Problem requirements
Which lines of the records below contain the word "return"? Copy each of them out.
[[ Supplied data open ]]
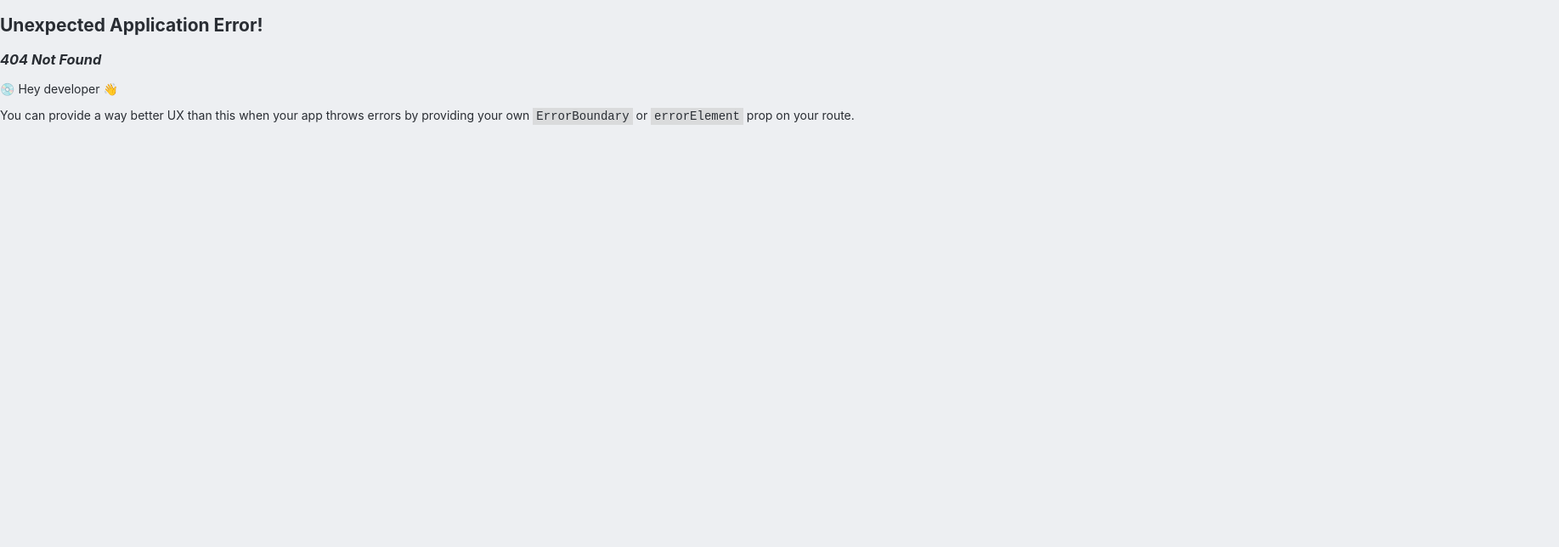
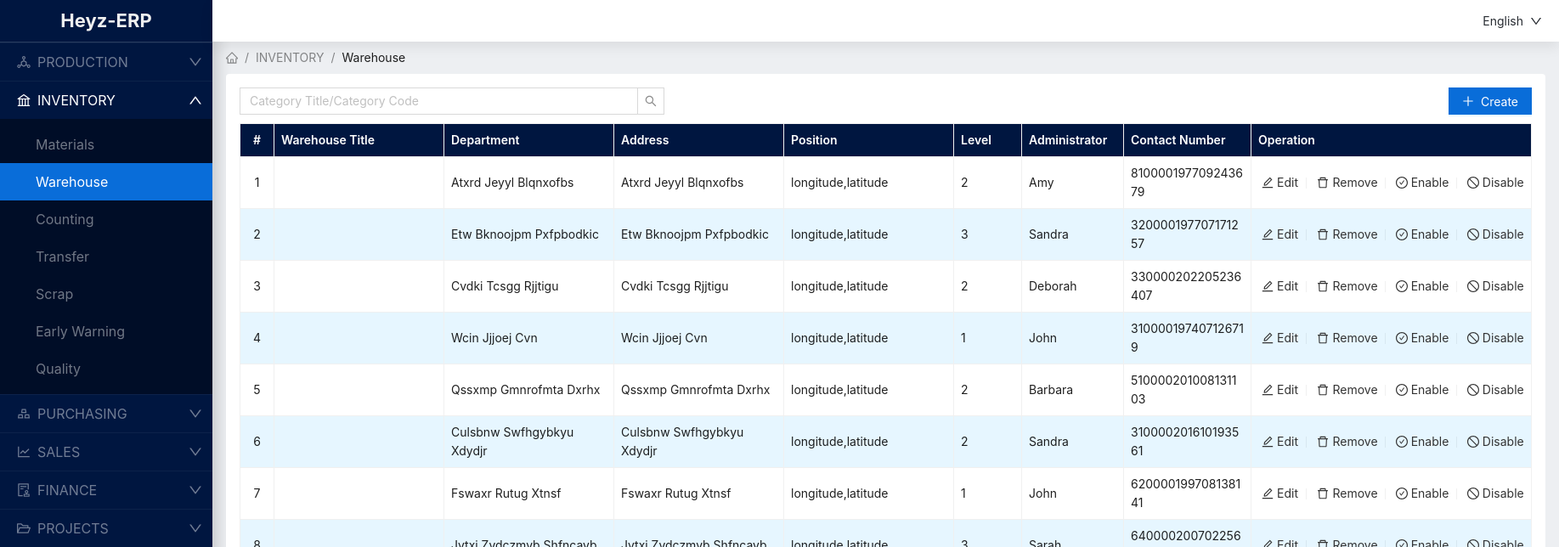
Before and after one commit to heasia7227/heyz-erp, a React (Create React App) app in the folder web-app/: page /inventory/warehouse in a window 1280 px wide. Before the commit this address had no page. Shown: the top 644 px of the page at 85% size, 1835 px wide, since content can reach past the window. Built offline with nearby package versions, Linux system fonts and the light colour scheme.

Commit message:
add warehouse list

```diff
--- /dev/null
+++ b/web-app/src/interfaces/inventory/IWarehouse.ts
@@ -0,0 +1,16 @@
+import { IPage } from "../ICommon";
+
+export interface IWarehouse {
+    id: string;
+    title: string;
+    department: string;
+    address: string;
+    position: string;
+    level: string;
+    administrator: string;
+    contactNumber: string;
+}
+
+export interface IWarehouses extends IPage {
+    warehouses: Array<IWarehouse>;
+}
--- a/web-app/src/pages/Inventory/Materials/Categories/index.tsx
+++ b/web-app/src/pages/Inventory/Materials/Categories/index.tsx
@@ -68,7 +68,7 @@ const Categories = () => {
             render: () => {
                 return (
                     <>
-                        <Space split={<Divider type="vertical" />} size={2}>
+                        <Space split={<Divider type="vertical" />} size={0}>
                             <Typography.Link>
                                 <Space size={4}>
                                     <EditOutlined />
--- a/web-app/src/pages/Inventory/Materials/Materials/index.tsx
+++ b/web-app/src/pages/Inventory/Materials/Materials/index.tsx
@@ -71,7 +71,7 @@ const Materials = () => {
             render: () => {
                 return (
                     <>
-                        <Space split={<Divider type="vertical" />} size={2}>
+                        <Space split={<Divider type="vertical" />} size={0}>
                             <Typography.Link>
                                 <Space size={4}>
                                     <EditOutlined />
--- /dev/null
+++ b/web-app/src/pages/Inventory/Warehouse/index.tsx
@@ -0,0 +1,159 @@
+import { useEffect, useState } from "react";
+import { Button, Col, Divider, Input, Row, Space, Table, Typography } from "antd";
+import { CheckCircleOutlined, DeleteOutlined, EditOutlined, PlusOutlined, StopOutlined } from "@ant-design/icons";
+import { useThemeController } from "@/theme";
+import PageCard from "@/components/PageCard";
+import { LANGUAGE_KEYS } from "@/theme/languages/languageKeys";
+import { IWarehouses } from "@/interfaces/inventory/IWarehouse";
+import { warehouseService } from "@/services/inventory/warehouseService";
+
+const { Search } = Input;
+
+const Warehouse = () => {
+    const themeController = useThemeController();
+    const [warehouses, setWarehouses] = useState<IWarehouses>();
+
+    useEffect(() => {
+        getWarehouses();
+    }, []);
+
+    const getWarehouses = async () => {
+        const result = await warehouseService.getWarehouses();
+        setWarehouses(result);
+    };
+
+    const columns = [
+        {
+            title: "#",
+            key: "serialNumber",
+            render: (text: any, record: any, index: number) => index + 1,
+            width: 40,
+            align: "center" as const,
+            fixed: "left" as const,
+        },
+        {
+            title: themeController.languagePack?.[LANGUAGE_KEYS.INVENTORY_WAREHOUSE_TITLE],
+            dataIndex: "name",
+            key: "name",
+            width: 200,
+            fixed: "left" as const,
+        },
+        {
+            title: themeController.languagePack?.[LANGUAGE_KEYS.INVENTORY_WAREHOUSE_DEPARTMENT],
+            dataIndex: "department",
+            key: "department",
+            width: 200,
+        },
+        {
+            title: themeController.languagePack?.[LANGUAGE_KEYS.INVENTORY_WAREHOUSE_ADDRESS],
+            dataIndex: "address",
+            key: "address",
+            width: 200,
+        },
+        {
+            title: themeController.languagePack?.[LANGUAGE_KEYS.INVENTORY_WAREHOUSE_POSITION],
+            dataIndex: "position",
+            key: "position",
+            width: 200,
+        },
+        {
+            title: themeController.languagePack?.[LANGUAGE_KEYS.INVENTORY_WAREHOUSE_LEVEL],
+            dataIndex: "level",
+            key: "level",
+            width: 80,
+        },
+        {
+            title: themeController.languagePack?.[LANGUAGE_KEYS.INVENTORY_WAREHOUSE_ADMINISTRATOR],
+            dataIndex: "administrator",
+            key: "administrator",
+            width: 120,
+        },
+        {
+            title: themeController.languagePack?.[LANGUAGE_KEYS.INVENTORY_WAREHOUSE_CONTACT_NUMBER],
+            dataIndex: "contactNumber",
+            key: "contactNumber",
+            width: 150,
+        },
+        {
+            title: themeController.languagePack?.[LANGUAGE_KEYS.COMMON_OPERATION],
+            key: "operation",
+            width: 330,
+            fixed: "right" as const,
+            render: () => {
+                return (
+                    <>
+                        <Space split={<Divider type="vertical" />} size={0}>
+                            <Typography.Link>
+                                <Space size={4}>
+                                    <EditOutlined />
+                                    {themeController.languagePack?.[LANGUAGE_KEYS.COMMON_EDIT]}
+                                </Space>
+                            </Typography.Link>
+                            <Typography.Link>
+                                <Space size={4}>
+                                    <DeleteOutlined />
+                                    {themeController.languagePack?.[LANGUAGE_KEYS.COMMON_REMOVE]}
+                                </Space>
+                            </Typography.Link>
+                            <Typography.Link>
+                                <Space size={4}>
+                                    <CheckCircleOutlined />
+                                    {themeController.languagePack?.[LANGUAGE_KEYS.COMMON_ENABLE]}
+                                </Space>
+                            </Typography.Link>
+                            <Typography.Link>
+                                <Space size={4}>
+                                    <StopOutlined />
+                                    {themeController.languagePack?.[LANGUAGE_KEYS.COMMON_DISABLE]}
+                                </Space>
+                            </Typography.Link>
+                        </Space>
+                    </>
+                );
+            },
+        },
+    ];
+
+    return (
+        <>
+            <PageCard
+                breadcrumbs={[
+                    themeController.languagePack?.[LANGUAGE_KEYS.FIRST_MENU_INVENTORY],
+                    themeController.languagePack?.[LANGUAGE_KEYS.SUB_MENU_WAREHOUSE],
+                ]}
+            >
+                <Row style={{ marginBottom: "10px" }}>
+                    <Col style={{ flex: 1 }}>
+                        <Search
+                            placeholder={`${
+                                themeController.languagePack?.[LANGUAGE_KEYS.INVENTORY_MATERIALS_CATEGORY_TITLE]
+                            }/${themeController.languagePack?.[LANGUAGE_KEYS.INVENTORY_MATERIALS_CATEGORY_CODE]}`}
+                            style={{ width: 500 }}
+                        />
+                    </Col>
+                    <Col>
+                        <Button icon={<PlusOutlined />} type="primary">
+                            {themeController.languagePack?.[LANGUAGE_KEYS.COMMON_CREATE]}
+                        </Button>
+                    </Col>
+                </Row>
+                <Table
+                    columns={columns}
+                    dataSource={warehouses?.warehouses}
+                    bordered
+                    size="small"
+                    rowKey="id"
+                    scroll={{ x: columns.map((col) => col.width).reduce((pre, cur) => pre + cur) }}
+                    pagination={{
+                        total: warehouses?.total,
+                        pageSize: warehouses?.pageSize,
+                        current: warehouses?.current,
+                        size: "default",
+                    }}
+                />
+            </PageCard>
+        </>
+    );
+};
+
+export default Warehouse;
--- a/web-app/src/routes/index.tsx
+++ b/web-app/src/routes/index.tsx
@@ -1,6 +1,7 @@
 import Layout from "@/theme/Layout";
 import Home from "@/pages/Home";
 import Materials from "@/pages/Inventory/Materials";
+import Warehouse from "@/pages/Inventory/Warehouse";
 
 const routes = [
     {
@@ -15,6 +16,10 @@ const routes = [
                 path: "/inventory/materials",
                 element: <Materials />,
             },
+            {
+                path: "/inventory/warehouse",
+                element: <Warehouse />,
+            },
         ],
     },
 ];
--- a/web-app/src/services/inventory/materialsService.ts
+++ b/web-app/src/services/inventory/materialsService.ts
@@ -32,11 +32,7 @@ export const materialsService = {
                     name: "@title(3)",
                     category: "@title(3)",
                     department: "@title(3)",
-                    warehouse: "@title(3)",
-                    inventoryNumber: 1,
-                    usedNumber: 1,
                     regularMaintenanceFrequency: "",
-                    scrapDateTime: "@datetime('yyyy-MM-dd HH:mm:ss')",
                 },
             ],
         });
--- /dev/null
+++ b/web-app/src/services/inventory/warehouseService.ts
@@ -0,0 +1,23 @@
+import mockjs from "mockjs";
+
+export const warehouseService = {
+    getWarehouses: () => {
+        return mockjs.mock({
+            total: 100,
+            current: 1,
+            pageSize: 10,
+            "warehouses|10": [
+                {
+                    id: "@id",
+                    title: "@title(3)",
+                    department: "@title(3)",
+                    address: "@title(3)",
+                    position: "longitude,latitude",
+                    "level|1-5": 5,
+                    administrator: "@first",
+                    contactNumber: "@id",
+                },
+            ],
+        });
+    },
+};
--- a/web-app/src/theme/Layout/Sidebar/menu.tsx
+++ b/web-app/src/theme/Layout/Sidebar/menu.tsx
@@ -27,7 +27,7 @@ export const menus = [
             },
             {
                 title: LANGUAGE_KEYS.SUB_MENU_WAREHOUSE,
-                url: "",
+                url: "/inventory/warehouse",
             },
             {
                 title: LANGUAGE_KEYS.SUB_MENU_COUNTING,
--- a/web-app/src/theme/index.tsx
+++ b/web-app/src/theme/index.tsx
@@ -81,9 +81,12 @@ const ThemeContent = BaseStyled(styled.div<DivProps>`
         background-color: ${(props) => `${props.primarycolors?.[0]}`} !important;
     }
     a.ant-typography {
+        border-radius: 4px;
+        padding: 4px;
         color: #333333 !important;
         &:hover {
             color: ${(props) => props.primarycolor} !important;
+            background-color: rgba(0, 0, 0, 0.06);
         }
     }
 `);
--- a/web-app/src/theme/languages/languageChinese.ts
+++ b/web-app/src/theme/languages/languageChinese.ts
@@ -48,6 +48,14 @@ export const languageChinese: { [key: string]: string } = {
     [LANGUAGE_KEYS.INVENTORY_MATERIALS_CATEGORY_TITLE]: "分类名称",
     [LANGUAGE_KEYS.INVENTORY_MATERIALS_CATEGORY_CODE]: "分类编码",
 
+    [LANGUAGE_KEYS.INVENTORY_WAREHOUSE_TITLE]: "库房名称",
+    [LANGUAGE_KEYS.INVENTORY_WAREHOUSE_DEPARTMENT]: "所属单位",
+    [LANGUAGE_KEYS.INVENTORY_WAREHOUSE_ADDRESS]: "所在位置",
+    [LANGUAGE_KEYS.INVENTORY_WAREHOUSE_POSITION]: "地理位置",
+    [LANGUAGE_KEYS.INVENTORY_WAREHOUSE_LEVEL]: "库房等级",
+    [LANGUAGE_KEYS.INVENTORY_WAREHOUSE_ADMINISTRATOR]: "库房管理员",
+    [LANGUAGE_KEYS.INVENTORY_WAREHOUSE_CONTACT_NUMBER]: "联系电话",
+
     [LANGUAGE_KEYS.COMMON_OPERATION]: "操作",
     [LANGUAGE_KEYS.COMMON_CREATE]: "新增",
     [LANGUAGE_KEYS.COMMON_EDIT]: "编辑",
--- a/web-app/src/theme/languages/languageEnglish.ts
+++ b/web-app/src/theme/languages/languageEnglish.ts
@@ -48,6 +48,14 @@ export const languageEnglish: { [key: string]: string } = {
     [LANGUAGE_KEYS.INVENTORY_MATERIALS_CATEGORY_TITLE]: "Category Title",
     [LANGUAGE_KEYS.INVENTORY_MATERIALS_CATEGORY_CODE]: "Category Code",
 
+    [LANGUAGE_KEYS.INVENTORY_WAREHOUSE_TITLE]: "Warehouse Title",
+    [LANGUAGE_KEYS.INVENTORY_WAREHOUSE_DEPARTMENT]: "Department",
+    [LANGUAGE_KEYS.INVENTORY_WAREHOUSE_ADDRESS]: "Address",
+    [LANGUAGE_KEYS.INVENTORY_WAREHOUSE_POSITION]: "Position",
+    [LANGUAGE_KEYS.INVENTORY_WAREHOUSE_LEVEL]: "Level",
+    [LANGUAGE_KEYS.INVENTORY_WAREHOUSE_ADMINISTRATOR]: "Administrator",
+    [LANGUAGE_KEYS.INVENTORY_WAREHOUSE_CONTACT_NUMBER]: "Contact Number",
+
     [LANGUAGE_KEYS.COMMON_OPERATION]: "Operation",
     [LANGUAGE_KEYS.COMMON_CREATE]: "Create",
     [LANGUAGE_KEYS.COMMON_EDIT]: "Edit",
--- a/web-app/src/theme/languages/languageKeys.ts
+++ b/web-app/src/theme/languages/languageKeys.ts
@@ -53,6 +53,15 @@ export enum LANGUAGE_KEYS {
     INVENTORY_MATERIALS_CATEGORY_TITLE = "INVENTORY_MATERIALS_CATEGORY_TITLE",
     INVENTORY_MATERIALS_CATEGORY_CODE = "INVENTORY_MATERIALS_CATEGORY_CODE",
 
+    //FIRST_MENU_INVENTORY -> SUB_MENU_WAREHOUSE
+    INVENTORY_WAREHOUSE_TITLE = "INVENTORY_WAREHOUSE_TITLE",
+    INVENTORY_WAREHOUSE_DEPARTMENT = "INVENTORY_WAREHOUSE_DEPARTMENT",
+    INVENTORY_WAREHOUSE_ADDRESS = "INVENTORY_WAREHOUSE_ADDRESS",
+    INVENTORY_WAREHOUSE_POSITION = "INVENTORY_WAREHOUSE_POSITION",
+    INVENTORY_WAREHOUSE_LEVEL = "INVENTORY_WAREHOUSE_LEVEL",
+    INVENTORY_WAREHOUSE_ADMINISTRATOR = "INVENTORY_WAREHOUSE_ADMINISTRATOR",
+    INVENTORY_WAREHOUSE_CONTACT_NUMBER = "INVENTORY_WAREHOUSE_CONTACT_NUMBER",
+
     COMMON_OPERATION = "COMMON_OPERATION",
     COMMON_CREATE = "COMMON_CREATE",
     COMMON_EDIT = "COMMON_EDIT",
```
[[ Supplied data closed ]]
Solution to this task
                 return (
                 return (
+                return (
+    return (
+        return mockjs.mock({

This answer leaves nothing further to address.